The Kālachakra deity represents a Buddha and thus omniscience. Since Kālachakra is time and everything is under the influence of time, Kālachakra knows all. Whereas Kālachakri or Kālichakra, his spiritual consort and complement, is aware of everything that is timeless, untimebound or out of the realm of time. In yab-yum, they are temporality and atemporality conjoined. Similarly, the wheel is without beginning or end.
The Kālachakra deity resides in the center of the mandala in his palace consisting of four mandalas, one within the other: the mandalas of body, speech, and mind, and in the very center, wisdom and great bliss. The Kālachakra sand mandala is dedicated to both individual and world peace and physical balance. The Dalai Lama explains: “It is a way of planting a seed, and the seed will have karmic effect.
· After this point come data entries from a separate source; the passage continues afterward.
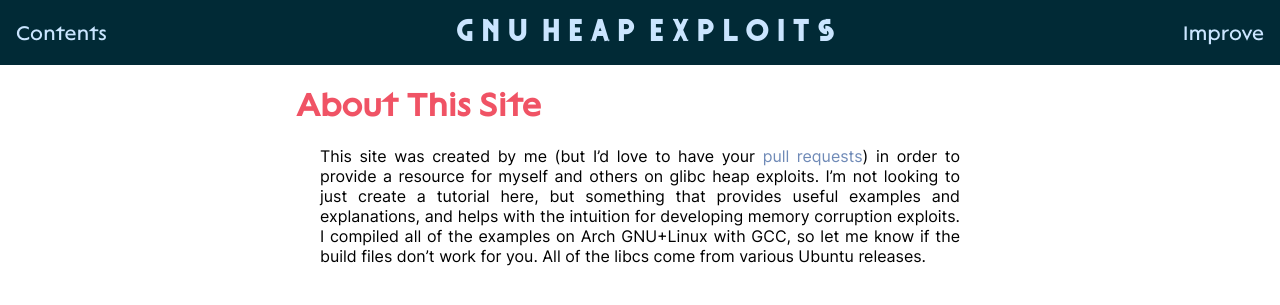
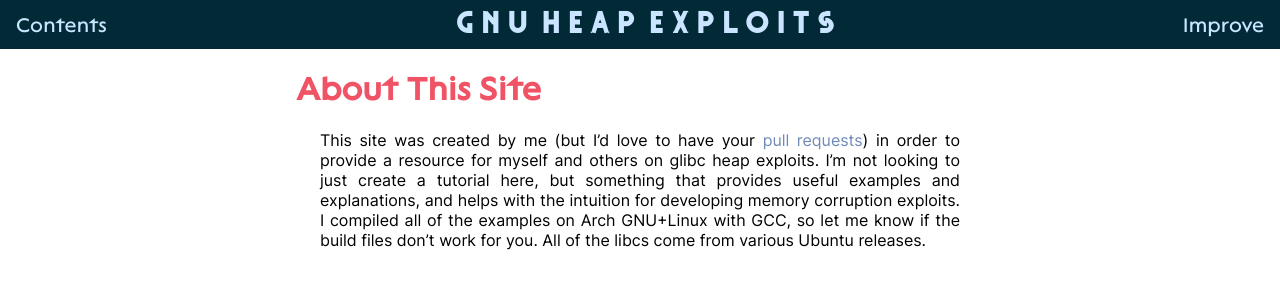
Before and after one commit to bstank/bstank.github.io, a Jekyll site: the page built from about.md, in a window 1280 px wide. Shown: the top 305 px of the page. Built offline with Jekyll 4.4.1, drawn with Linux system fonts in a browser that asks for light colours; our own code applies the rules of GitHub Pages for plain Markdown files.

Commit message:
Fixed header to work at narrow window sizes.

```diff
--- a/assets/css/style.scss
+++ b/assets/css/style.scss
@@ -55,7 +55,7 @@ header {
     color: var(--header-fg);
 
     h1 {
-        padding: 1rem;
+        padding: 0.5rem 0;
         margin: 0;
         font-family: grotesk;
         font-size: 2em;
@@ -63,7 +63,6 @@ header {
     }
 
     a {
-        display: block;
         color: var(--header-fg);
         text-decoration: none;
         transition: color 0.25s;
@@ -76,7 +75,14 @@ header {
     > a {
         font-family: lack;
         font-size: 1.25em;
-        padding: 1rem;
+
+        &:nth-of-type(1) {
+            margin-left: 1rem;
+        }
+
+        &:nth-of-type(2) {
+            margin-right: 1rem;
+        }
     }
 }
 
```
One doesn’t need to be present at the Kālachakra ceremony in order to receive its benefits.”
Padmasambhava (Tibetan: པདྨ་འབྱུང་གནས།, Wylie: pad+ma 'byung gnas (EWTS), ZYPY: Bämajungnä; Mongolian ловон Бадмажунай, lovon Badmajunai, Chinese: 莲花生大士, pinyin: Liánhuāshēng) (lit. "Lotus-Born"), also known as the Second Buddha, was a sage guru from Oddiyana, northwestern Classical India (in the modern-day Swat Valley of Khyber Pakhtunkhwa, Pakistan).
Padmasambhava is said to have transmitted Vajrayana Buddhism to Tibet, Bhutan and neighboring countries in the 8th century AD. In those lands, he is better known as Guru Rinpoche (lit. "Precious Guru") or Lopon Rinpoche, or as Padum in Tibet, where followers of the Nyingma school regard him as the second Buddha.
He is, moreover, considered to have been an emanation of Buddha Amitabha, Shakyamuni Buddha, and Guanyin Bodhisattva.
Mahākāla is a Dharmapala ("protector of dharma") in Vajrayana Buddhism, and a deity in Chinese and Japanese Buddhism, particularly in the Vajrayana school. He is known as Daheitian (大黑天) in Chinese and Daikokuten (大黒天) in Japanese. Mahākāla belongs to the fourth hierarchy of deities.
Mahākāla is a Sanskrit bahuvrihi of mahā (महत्; "great") and kāla (काल; "time/death"), which means Shiva is beyond the timeline ( past-bhoot kāla, present-vartmāna kāla and future- bhavishya kāla) or death. The literal Tibetan translation is "Nagpo Chenpo" (Tibetan: ནག་པོ་ཆེན་པོ།) though, when referring to this deity, Tibetans usually use the word "Goinbo" (མགོན་པོ།—the translation of the Sanskrit word Nāth meaning "lord" or "protector") instead.
Mahākāla is relied upon in all schools of Tibetan Buddhism. However, he is depicted in a number of variations, each with distinctly different qualities and aspects. He is also regarded as the emanation of different beings in different cases, namely Avalokiteshvara (Tib: spyan ras gzigs) or Chakrasamvara (Tib: Korlo Demchog, Wylie: ’khor lo bde mchog).
Mahākāla is typically black in color. Just as all colors are absorbed and dissolved into black, all names and forms are said to melt into those of Mahakala, symbolizing his all-embracing, comprehensive nature. Black can also represent the total absence of color, and again in this case it signifies the nature of Mahakala as ultimate or absolute reality. This principle is known in Sanskrit as "nirguna", beyond all quality and form, and it is typified by both interpretations.
Mahākāla is almost always depicted with a crown of five skulls, which represent the transmutation of the five kleshas (negative afflictions) into the five wisdoms.
The most notable variation in Mahākāla's manifestations and depictions is in the number of arms, but other details can vary as well. For instance, in some cases there are Mahakalas in white, with multiple heads, without genitals, standing on varying numbers of various things, holding various implements, with alternative adornments, and so on.